He is seen as The Archangel Messenger and as an archangel linked to the mystery of the Annunciation, Purity and Resurrection. Officially, he has been proclaimed “patron of communicators” because of his role as a celestial messenger.
Similar are the cases of the Orthodox Church and most Protestant churches, with Gabriel being recognized by both parties.
The Archangel Gabriel In Islam
In Islam, it is believed that Gabriel (“Jibril”) revealed the Koran to the prophet Mohammed and that he was appointed to carry to the prophets the messages of their duties. His importance is so high that, in addition to being “The Spirit of Truth” he is the chief of Allah’s four favorite angels.
So great is the respect paid to him that when a person mentions his name, he must say “peace be upon him”, just as is done when the name of Muhammad or another great prophet is mentioned.
Like Christians, Muslims also believe that Gabriel announced the birth of John the Baptist and Jesus Christ (whom they see as holy prophets). In addition, they say that Gabriel was one of the three angels who announced the birth of Isaac to Abraham.
Islamic tradition has several interesting stories about Gabriel
– One of them says that Gabriel was the one who brought coffee (now that’s a blessing…) to Earth, all on an occasion when Mohammed was extremely tired and about to fall asleep, when suddenly the angel of God appeared with a cup of coffee and gave him back all his strength.
– Another tells that Gabriel and 99 other angels illuminated, purified and filled Moses with angelic attributes so that he could see “only pure light” and thus be in the ideal state to write the Torah on golden tablets.
– Finally, something relevant to Angeology is in Muhammad’s vision of the “true” aspect of Gabriel and in the vision that the Sufi Ruzbehan Bagli had of a Gabriel with a feminine aspect. But before presenting them, it is necessary to clarify the following:
Islam itself makes it clear that Gabriel, like all angels, had no definite form since he had appeared to Muhammad in the form of different persons.
The true form of Gabriel is not a material form; in other words, it is not that God created Gabriel with the aspect with which he appeared in that vision to Muhammad, it is simply that this “true form” was chosen by the archangel as the aspect that best symbolizes the spiritual essence with which God brought him into existence.
There is no need to worry about Gabriel appearing as a woman to Sufi Ruzbehan Bagli since Angeology states that angels are androgynous spirits without sex, spirits that compendial attributes of both the feminine and masculine souls, although this is certainly questionable since other theories say that gender does exist in angels and spirits, not as biological sex but as a predominance of masculine or feminine psychological-spiritual attributes, as the case may be.
Specifically, in Muhammad’s vision, the archangel appeared as a being of light endowed with 600 wings that filled the firmament and beat in it.

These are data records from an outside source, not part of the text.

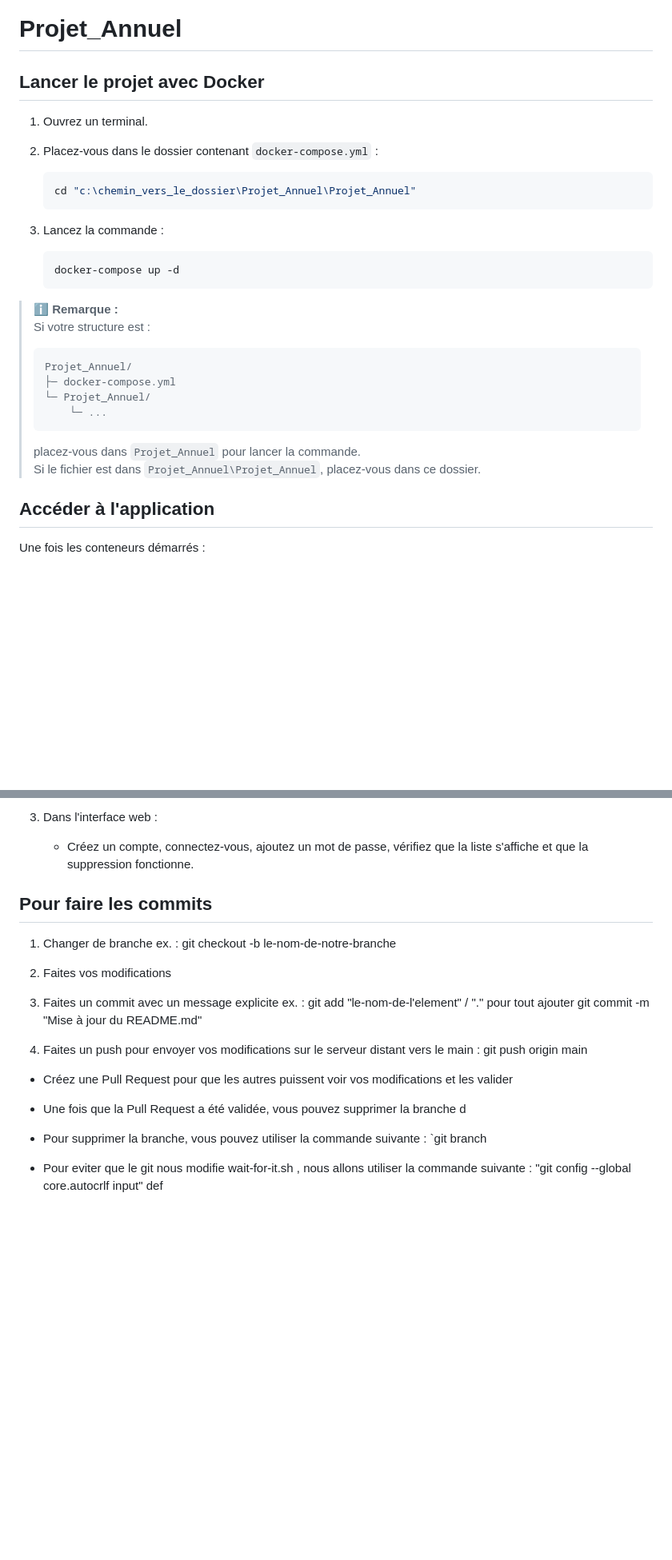
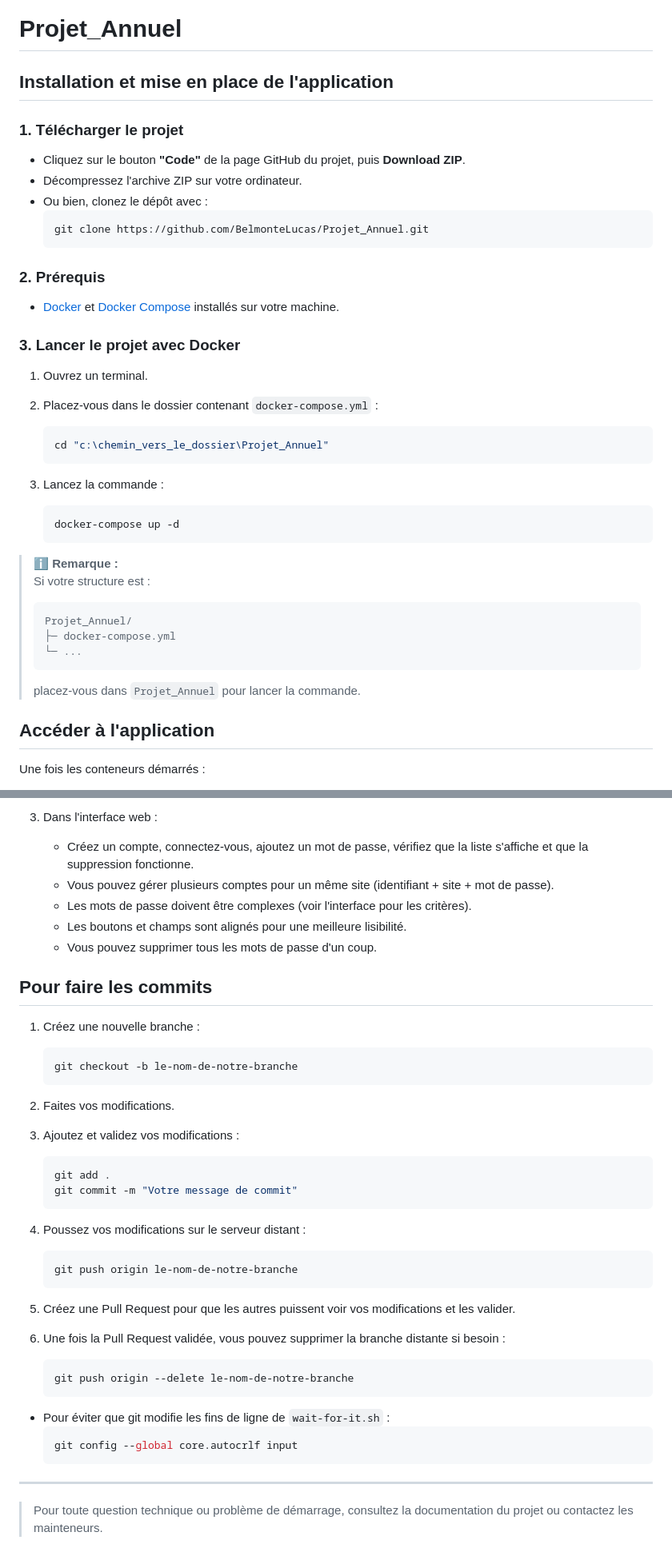
Before and after one commit to BelmonteLucas/Projet_Annuel, a Markdown page: README.md, 2 parts joined by grey strips. Shown: that part at 80% size. GitHub-like rendering; blank space fills up the shorter version.

````diff
--- a/README.md
+++ b/README.md
@@ -1,12 +1,27 @@
 # Projet_Annuel
 
-## Lancer le projet avec Docker
+## Installation et mise en place de l'application
+
+### 1. Télécharger le projet
+
+- Cliquez sur le bouton **"Code"** de la page GitHub du projet, puis **Download ZIP**.
+- Décompressez l'archive ZIP sur votre ordinateur.
+- Ou bien, clonez le dépôt avec :
+  ```sh
+  git clone https://github.com/BelmonteLucas/Projet_Annuel.git
+  ```
+
+### 2. Prérequis
+
+- [Docker](https://www.docker.com/products/docker-desktop) et [Docker Compose](https://docs.docker.com/compose/) installés sur votre machine.
+
+### 3. Lancer le projet avec Docker
 
 1. Ouvrez un terminal.
 2. Placez-vous dans le dossier contenant `docker-compose.yml` :
 
    ```sh
-   cd "c:\chemin_vers_le_dossier\Projet_Annuel\Projet_Annuel"
+   cd "c:\chemin_vers_le_dossier\Projet_Annuel"
    ```
 
 3. Lancez la commande :
@@ -20,11 +35,9 @@
 > ```
 > Projet_Annuel/
 > ├─ docker-compose.yml
-> └─ Projet_Annuel/
->     └─ ...
+> └─ ...
 > ```
 > placez-vous dans `Projet_Annuel` pour lancer la commande.
-> Si le fichier est dans `Projet_Annuel\Projet_Annuel`, placez-vous dans ce dossier.
 
 ## Accéder à l'application
 
@@ -69,25 +82,43 @@ Une fois les conteneurs démarrés :
 
 3. Dans l'interface web :
    - Créez un compte, connectez-vous, ajoutez un mot de passe, vérifiez que la liste s'affiche et que la suppression fonctionne.
-
+   - Vous pouvez gérer plusieurs comptes pour un même site (identifiant + site + mot de passe).
+   - Les mots de passe doivent être complexes (voir l'interface pour les critères).
+   - Les boutons et champs sont alignés pour une meilleure lisibilité.
+   - Vous pouvez supprimer tous les mots de passe d'un coup.
 
 ## Pour faire les commits
-1. Changer de branche ex. :
-git checkout -b le-nom-de-notre-branche
 
-2. Faites vos modifications
+1. Créez une nouvelle branche :
+   ```sh
+   git checkout -b le-nom-de-notre-branche
+   ```
 
-3. Faites un commit avec un message explicite ex. :
-git add "le-nom-de-l'element" / "." pour tout ajouter
-git commit -m "Mise à jour du README.md"
+2. Faites vos modifications.
 
-4. Faites un push pour envoyer vos modifications sur le serveur distant vers le main :
-git push origin main
+3. Ajoutez et validez vos modifications :
+   ```sh
+   git add .
+   git commit -m "Votre message de commit"
+   ```
 
-- Créez une Pull Request pour que les autres puissent voir vos modifications et les valider
-- Une fois que la Pull Request a été validée, vous pouvez supprimer la branche d
+4. Poussez vos modifications sur le serveur distant :
+   ```sh
+   git push origin le-nom-de-notre-branche
+   ```
 
+5. Créez une Pull Request pour que les autres puissent voir vos modifications et les valider.
 
-- Pour supprimer la branche, vous pouvez utiliser la commande suivante : `git branch
+6. Une fois la Pull Request validée, vous pouvez supprimer la branche distante si besoin :
+   ```sh
+   git push origin --delete le-nom-de-notre-branche
+   ```
 
-- Pour eviter que le git nous modifie wait-for-it.sh , nous allons utiliser la commande suivante : "git config --global core.autocrlf input" def
+- Pour éviter que git modifie les fins de ligne de `wait-for-it.sh` :
+   ```sh
+   git config --global core.autocrlf input
+   ```
+
+---
+
+> Pour toute question technique ou problème de démarrage, consultez la documentation du projet ou contactez les mainteneurs.
````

And in the case of Sufi Ruzbehan Babli, he relates the following: “In the first row, I saw Gabriel, like a maiden, like a moon amid the stars. Her hair was like a woman’s, for it fell in long braids. He wore a red suit interspersed with green… He is the most beautiful of the angels… his face is like a red rose.”
Archangel Gabriel Day
St. Gabriel’s Day was originally celebrated on March 24. In 1969, it was transferred to September 29 to be celebrated together with the other angels and archangels.
Churches that celebrate the Byzantine rite celebrate the archangel Gabriel on November 8. The Eastern Orthodox commemorates him on two additional days: March 26 is the “Synaxis of the Archangel Gabriel”, which is celebrated for his role in the Annunciation.
July 13 is known by the same name and celebrates all the appearances and miracles of the Archangel Gabriel throughout history.
This holiday originated on Mount Athos in the 9th century. It is said that the archangel appeared in a cell near Karyes, where he wrote with his finger on a stone the Hymn to the Theotokos.
The Church of Ethiopia celebrates its feast day on December 28. Many faithful make a pilgrimage to a church dedicated to St. Gabriel in Kulubi.